====== Material to process ======
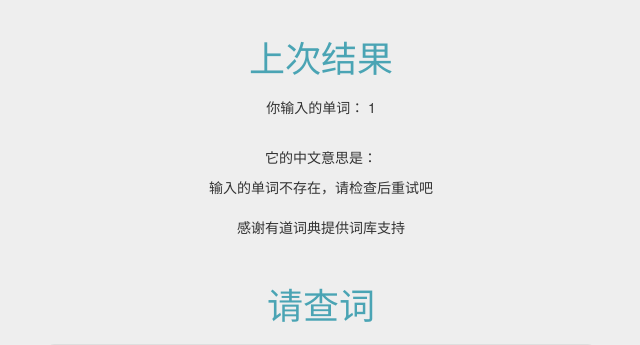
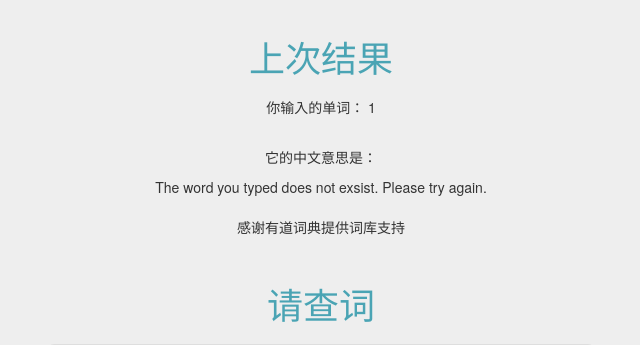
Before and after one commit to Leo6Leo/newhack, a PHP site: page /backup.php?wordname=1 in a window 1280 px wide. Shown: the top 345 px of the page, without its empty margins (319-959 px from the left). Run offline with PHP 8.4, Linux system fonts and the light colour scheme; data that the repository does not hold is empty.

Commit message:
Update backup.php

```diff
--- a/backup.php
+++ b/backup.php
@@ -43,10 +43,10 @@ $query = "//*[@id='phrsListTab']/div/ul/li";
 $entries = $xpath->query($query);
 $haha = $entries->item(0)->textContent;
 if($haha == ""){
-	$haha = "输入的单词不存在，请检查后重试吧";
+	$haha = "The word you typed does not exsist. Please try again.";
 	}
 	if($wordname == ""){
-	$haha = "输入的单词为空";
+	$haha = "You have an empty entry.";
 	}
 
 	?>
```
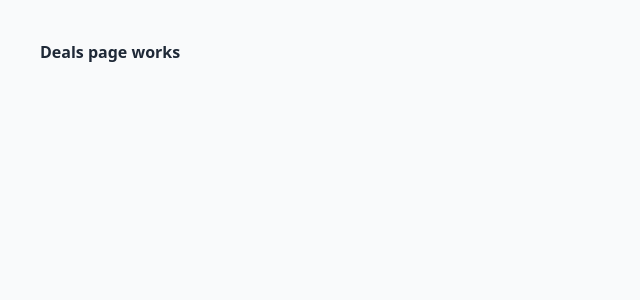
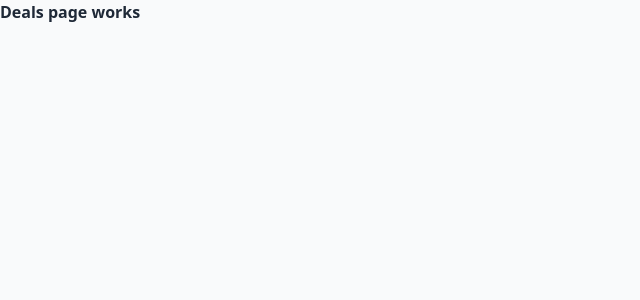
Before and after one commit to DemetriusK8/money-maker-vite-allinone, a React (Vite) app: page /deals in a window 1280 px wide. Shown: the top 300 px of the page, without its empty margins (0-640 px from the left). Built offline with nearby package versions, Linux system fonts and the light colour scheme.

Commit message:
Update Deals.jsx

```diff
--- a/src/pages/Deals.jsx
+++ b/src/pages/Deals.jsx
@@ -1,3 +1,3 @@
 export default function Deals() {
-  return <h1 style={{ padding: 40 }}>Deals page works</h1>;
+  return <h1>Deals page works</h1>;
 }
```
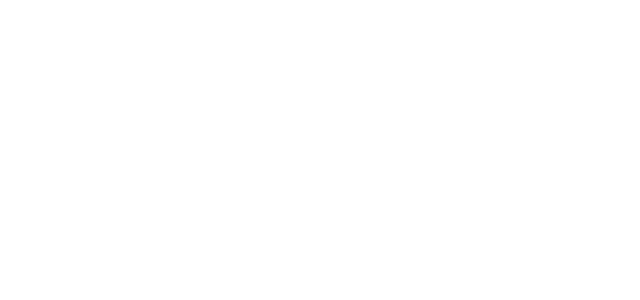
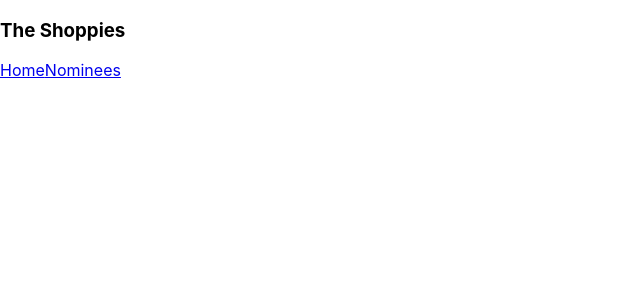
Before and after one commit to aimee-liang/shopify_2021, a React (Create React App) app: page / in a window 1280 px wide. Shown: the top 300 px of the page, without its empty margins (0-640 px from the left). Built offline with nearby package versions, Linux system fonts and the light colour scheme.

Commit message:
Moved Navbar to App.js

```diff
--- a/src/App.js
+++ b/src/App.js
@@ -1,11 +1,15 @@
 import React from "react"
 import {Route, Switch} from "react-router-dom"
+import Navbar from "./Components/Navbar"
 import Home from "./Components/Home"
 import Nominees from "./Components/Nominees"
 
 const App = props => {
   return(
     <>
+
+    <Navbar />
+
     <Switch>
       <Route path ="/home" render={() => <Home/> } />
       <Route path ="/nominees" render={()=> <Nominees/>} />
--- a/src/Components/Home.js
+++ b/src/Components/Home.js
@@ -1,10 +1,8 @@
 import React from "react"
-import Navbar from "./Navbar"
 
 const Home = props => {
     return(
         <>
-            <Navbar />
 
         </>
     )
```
======
#### What the exercise asks
With the pictures excluded, the records are to be reproduced exactly.

#### Output of the task
Before and after one commit to Leo6Leo/newhack, a PHP site: page /backup.php?wordname=1 in a window 1280 px wide. Shown: the top 345 px of the page, without its empty margins (319-959 px from the left). Run offline with PHP 8.4, Linux system fonts and the light colour scheme; data that the repository does not hold is empty.

Commit message:
Update backup.php

```diff
--- a/backup.php
+++ b/backup.php
@@ -43,10 +43,10 @@ $query = "//*[@id='phrsListTab']/div/ul/li";
 $entries = $xpath->query($query);
 $haha = $entries->item(0)->textContent;
 if($haha == ""){
-	$haha = "输入的单词不存在，请检查后重试吧";
+	$haha = "The word you typed does not exsist. Please try again.";
 	}
 	if($wordname == ""){
-	$haha = "输入的单词为空";
+	$haha = "You have an empty entry.";
 	}
 
 	?>
```
Before and after one commit to DemetriusK8/money-maker-vite-allinone, a React (Vite) app: page /deals in a window 1280 px wide. Shown: the top 300 px of the page, without its empty margins (0-640 px from the left). Built offline with nearby package versions, Linux system fonts and the light colour scheme.

Commit message:
Update Deals.jsx

```diff
--- a/src/pages/Deals.jsx
+++ b/src/pages/Deals.jsx
@@ -1,3 +1,3 @@
 export default function Deals() {
-  return <h1 style={{ padding: 40 }}>Deals page works</h1>;
+  return <h1>Deals page works</h1>;
 }
```
Before and after one commit to aimee-liang/shopify_2021, a React (Create React App) app: page / in a window 1280 px wide. Shown: the top 300 px of the page, without its empty margins (0-640 px from the left). Built offline with nearby package versions, Linux system fonts and the light colour scheme.

Commit message:
Moved Navbar to App.js

```diff
--- a/src/App.js
+++ b/src/App.js
@@ -1,11 +1,15 @@
 import React from "react"
 import {Route, Switch} from "react-router-dom"
+import Navbar from "./Components/Navbar"
 import Home from "./Components/Home"
 import Nominees from "./Components/Nominees"
 
 const App = props => {
   return(
     <>
+
+    <Navbar />
+
     <Switch>
       <Route path ="/home" render={() => <Home/> } />
       <Route path ="/nominees" render={()=> <Nominees/>} />
--- a/src/Components/Home.js
+++ b/src/Components/Home.js
@@ -1,10 +1,8 @@
 import React from "react"
-import Navbar from "./Navbar"
 
 const Home = props => {
     return(
         <>
-            <Navbar />
 
         </>
     )
```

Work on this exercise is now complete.